The area is one of the most important sites for cirl buntings in the UK, which are currently classified as red conservation status.

The National Trust has worked to improve habitat and food sources for the birds by making small changes to farm animal grazing patterns along the coastline.

A mixture of sheep grazing during the winter and low-level cattle grazing in the summer months has helped to create a rich grassland abundant with wildflowers.

This has helped to improve habitats for cirl buntings, but also the insects and native seeds they eat.

The trust worked with farm tenants in the area and the RSPB (Royal Society for the Protection of Birds), and it is hoped the increase in available food sources and habitat for the birds will help maintain the larger population of sixty pairs.

Emma Reece, the trust’s area ranger for South Devon said: “A simple tweak to how we work with the grazing animals used has made this positive change.

“We plan to do more nature-friendly farming in the area which we hope will help sustain the cirl buntings.

“This will include allowing a mix of grazing techniques and allowing the borders around fields to grow, providing a variety of food sources for birds, bees and butterflies.

“We know it might look a little untidy, but this vital mix of long grasses and wildflowers is just what nature likes and needs to flourish.”

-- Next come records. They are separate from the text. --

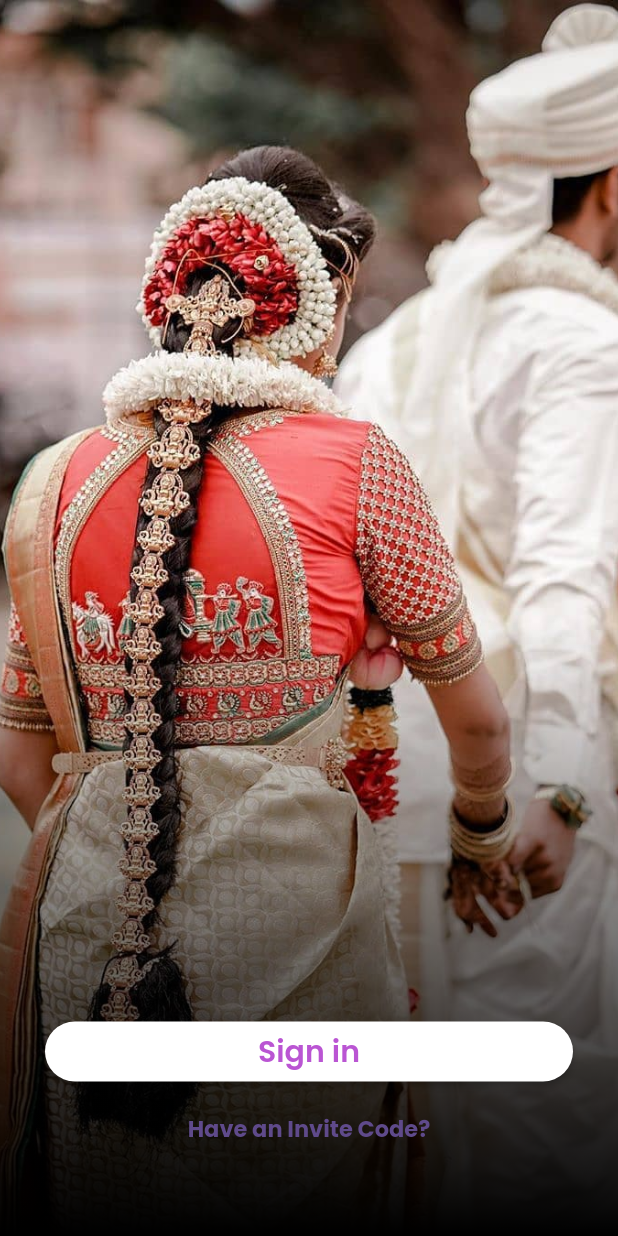
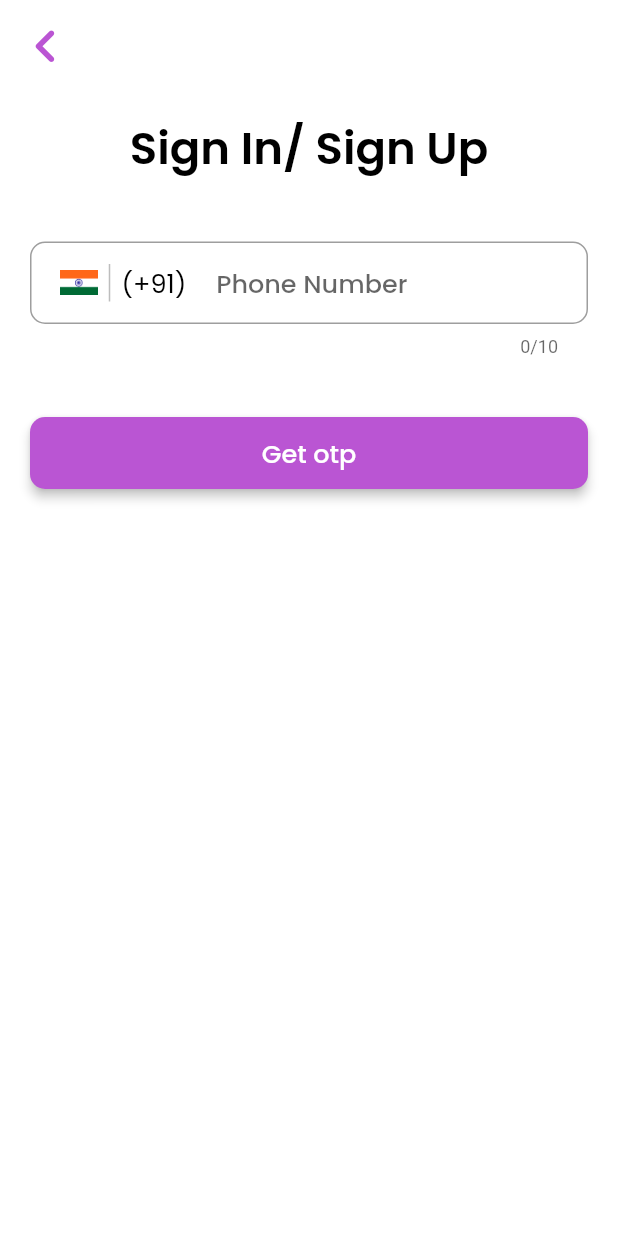
Before and after one commit to INVENTO-IN/CULTEVENTS.IN, a Flutter app: the screen it shows after launch, after a tap on "Sign in", on a phone screen of 412 x 824 dp. Run offline on Flutter 3.47's test engine with Material 2 defaults, Android fonts, the phone set to English and light mode, and no system bars; drawn by our look-alikes of carousel_slider.

Commit message:
login ui

```diff
--- a/lib/Screens/landing_page/landing_page.dart
+++ b/lib/Screens/landing_page/landing_page.dart
@@ -1,4 +1,6 @@
 import 'package:carousel_slider/carousel_slider.dart';
+import 'package:cult_events/Screens/signin/InviteCode.dart';
+import 'package:cult_events/Screens/signin/signin.dart';
 import 'package:flutter/material.dart';
 
 class LandingPage extends StatelessWidget {
@@ -21,7 +23,7 @@ class LandingPage extends StatelessWidget {
               autoPlayInterval: const Duration(
                 seconds: 3,
               ),
-              autoPlayAnimationDuration: const Duration(milliseconds: 250),
+              autoPlayAnimationDuration: const Duration(milliseconds: 500),
               autoPlayCurve: Curves.ease,
             ),
             items: [
@@ -42,8 +44,7 @@ class LandingPage extends StatelessWidget {
                   height: 40,
                   child: ElevatedButton(
                     onPressed: () {
-                      // Navigator.push(context,
-                      //     MaterialPageRoute(builder: (context) => SignIn()));
+                      Navigator.pushNamed(context, SignIn.routeName);
                     },
                     style: ButtonStyle(
                       backgroundColor:
@@ -67,18 +68,18 @@ class LandingPage extends StatelessWidget {
                     mainAxisAlignment: MainAxisAlignment.center,
                     children: <Widget>[
                       GestureDetector(
-                        onTap: () {},
-                        child: const Text(
+                        onTap: () {
+                          Navigator.pushNamed(context, InviteCode.routeName);
+
+                        },
+                        child: Text(
                           "Have an Invite Code?",
-                          style: TextStyle(
-                              color: Color.fromRGBO(95, 74, 139, 1),
-                              fontWeight: FontWeight.bold,
-                              fontSize: 15),
+                          style: Theme.of(context).textTheme.subtitle2,
                         ),
-                      )
+                      ),
                     ],
                   ),
-                )
+                ),
               ],
             ),
           ),
--- /dev/null
+++ b/lib/Screens/signin/signin.dart
@@ -0,0 +1,134 @@
+import 'package:flutter/material.dart';
+
+String verificationIDReceived = "";
+
+class SignIn extends StatefulWidget {
+  const SignIn({Key? key}) : super(key: key);
+  static const routeName = '/signin-page';
+
+  @override
+  State<SignIn> createState() => _SignInState();
+}
+
+class _SignInState extends State<SignIn> {
+  TextEditingController phonenum = TextEditingController();
+  bool showLoading = false;
+  final _formKey = GlobalKey<FormState>();
+
+  @override
+  Widget build(BuildContext context) {
+    return Scaffold(
+      key: _formKey,
+      backgroundColor: Theme.of(context).colorScheme.secondary,
+      appBar: AppBar(
+        backgroundColor: Colors.transparent,
+        elevation: 0,
+        leading: IconButton(
+          icon: Icon(
+            Icons.chevron_left_rounded,
+            color: Theme.of(context).colorScheme.primary,
+            size: 45,
+          ),
+          onPressed: () {
+            Navigator.of(context).pop();
+          },
+        ),
+      ),
+      body: Column(
+        children: [
+          const Padding(
+            padding: EdgeInsets.all(20.0),
+            child: Text(
+              "Sign In/ Sign Up",
+              style: TextStyle(
+                fontWeight: FontWeight.w600,
+                fontSize: 30,
+                color: Colors.black,
+              ),
+            ),
+          ),
+          Padding(
+            padding: const EdgeInsets.all(20.0),
+            child: TextFormField(
+              maxLength: 10,
+              autofocus: false,
+              style: const TextStyle(
+                  fontSize: 17,
+                  color: Colors.black,
+                  fontWeight: FontWeight.w500),
+              keyboardType: TextInputType.number,
+              cursorColor: Theme.of(context).colorScheme.primary,
+              textInputAction: TextInputAction.done,
+              controller: phonenum,
+              decoration: InputDecoration(
+                contentPadding: const EdgeInsets.fromLTRB(20, 15, 20, 15),
+                hintText: "Phone Number",
+                prefixIcon: Container(
+                  margin: const EdgeInsets.symmetric(horizontal: 20),
+                  child: Row(
+                    mainAxisSize: MainAxisSize.min,
+                    children: [
+                      IntrinsicHeight(
+                        child: Row(
+                          children: [
+                            SizedBox(
+                              height: 25,
+                              width: 25,
+                              child: Image.asset('assets/images/india.png'),
+                            ),
+                            const VerticalDivider(
+                              color: Colors.black26,
+                              thickness: 1,
+                            ),
+                            const Text(
+                              "(+91)",
+                              style:
+                                  TextStyle(color: Colors.black, fontSize: 17),
+                            ),
+                          ],
+                        ),
+                      ),
+                    ],
+                  ),
+                ),
+                border: OutlineInputBorder(
+                  borderRadius: BorderRadius.circular(10),
+                  borderSide: const BorderSide(
+                    width: 0.2,
+                    color: Color.fromRGBO(230, 154, 141, 1),
+                  ),
+                ),
+                focusedBorder: OutlineInputBorder(
+                  borderSide: BorderSide(
+                      color: Theme.of(context).colorScheme.primary, width: 2),
+                  borderRadius: BorderRadius.circular(10.0),
+                ),
+              ),
+            ),
+          ),
+          Padding(
+            padding: const EdgeInsets.fromLTRB(20, 20, 20, 0),
+            child: Material(
+              elevation: 3,
+              borderRadius: BorderRadius.circular(10),
+              color: Theme.of(context).colorScheme.primary,
+              child: MaterialButton(
+                //padding: const EdgeInsets.fromLTRB(20, 15, 20, 15),
+                minWidth: MediaQuery.of(context).size.width,
+                onPressed: () {
+                  print(phonenum.text);
+                },
+                child: const Text("Get otp",
+                    textAlign: TextAlign.center,
+                    style: TextStyle(
+                        color: Colors.white,
+                        fontFamily: 'Poppins',
+                        fontSize: 17)),
+              ),
+            ),
+          )
+        ],
+      ),
+    );
+  }
+}
--- a/lib/main.dart
+++ b/lib/main.dart
@@ -1,4 +1,6 @@
 import 'package:cult_events/Screens/landing_page/landing_page.dart';
+import 'package:cult_events/Screens/signin/InviteCode.dart';
+import 'package:cult_events/Screens/signin/signin.dart';
 import 'package:flutter/material.dart';
 
 void main() {
@@ -42,17 +44,26 @@ class MyApp extends StatelessWidget {
                 fontSize: 20,
                 color: Colors.white,
               ),
-          subtitle1: const TextStyle(
+              subtitle1: const TextStyle(
+                fontFamily: 'Poppins',
+                fontWeight: FontWeight.w600,
+                fontSize: 20,
+                color: Color.fromRGBO(186, 85, 211, 10),
+              ),
+          subtitle2: const TextStyle(
             fontFamily: 'Poppins',
-            fontWeight: FontWeight.w600,
-            fontSize: 20,
-            color:  Color.fromRGBO(186, 85, 211, 10),
-            ),
+            fontWeight: FontWeight.w400,
+            fontSize: 15,
+            color: Color.fromRGBO(186, 85, 211, 10),
+          ),
             ),
       ),
       initialRoute: '/',
       routes: {
-        '/': (ctx) =>const  LandingPage(),
+        '/': (ctx) => const LandingPage(),
+        SignIn.routeName: (ctx) => SignIn(),
+        InviteCode.routeName: (ctx) => InviteCode(),
+
       },
     );
   }
```
Also changed, not shown: lib/Screens/signin/InviteCode.dart (added, +106 -0 lines), assets/images/india.png (added).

Patches of scrubby gorse, blackthorn and thick hedgerows have been created, which help to provide nesting sites and cover on the exposed coastal farmlands.

The birds also need well managed grasslands full of wildflowers so there are lots of insects, such as grasshoppers, to feed on through the spring and summer when they are breeding.

In winter they feed on seeds dropped from cereal harvest.

Leaving large areas of stubble for them to forage helps provide access to this important food source for cirl buntings, and overwintering skylarks have also been seen benefiting too.

The trust has also recently planted an extra kilometre of new hedgerow at Southdown Farm to provide more habitat and shelter for wildlife.

Local ornithologist, Rob Macklin, who has monitored the local cirl bunting population for the past six years, said: “Recent work by the National Trust to improve the habitat requirements for this iconic species, including the provision of winter feeding opportunities by creating areas of wild bird food and leaving overwintering stubbles, should ensure that this nationally important population continues to thrive.”

Work has been going on through South Devon to improve habitat for cirl buntings since the 1990’s when their numbers declined to only 118 pairs nationally in 1989 and the RSPB launched a successful project to improve their habitat.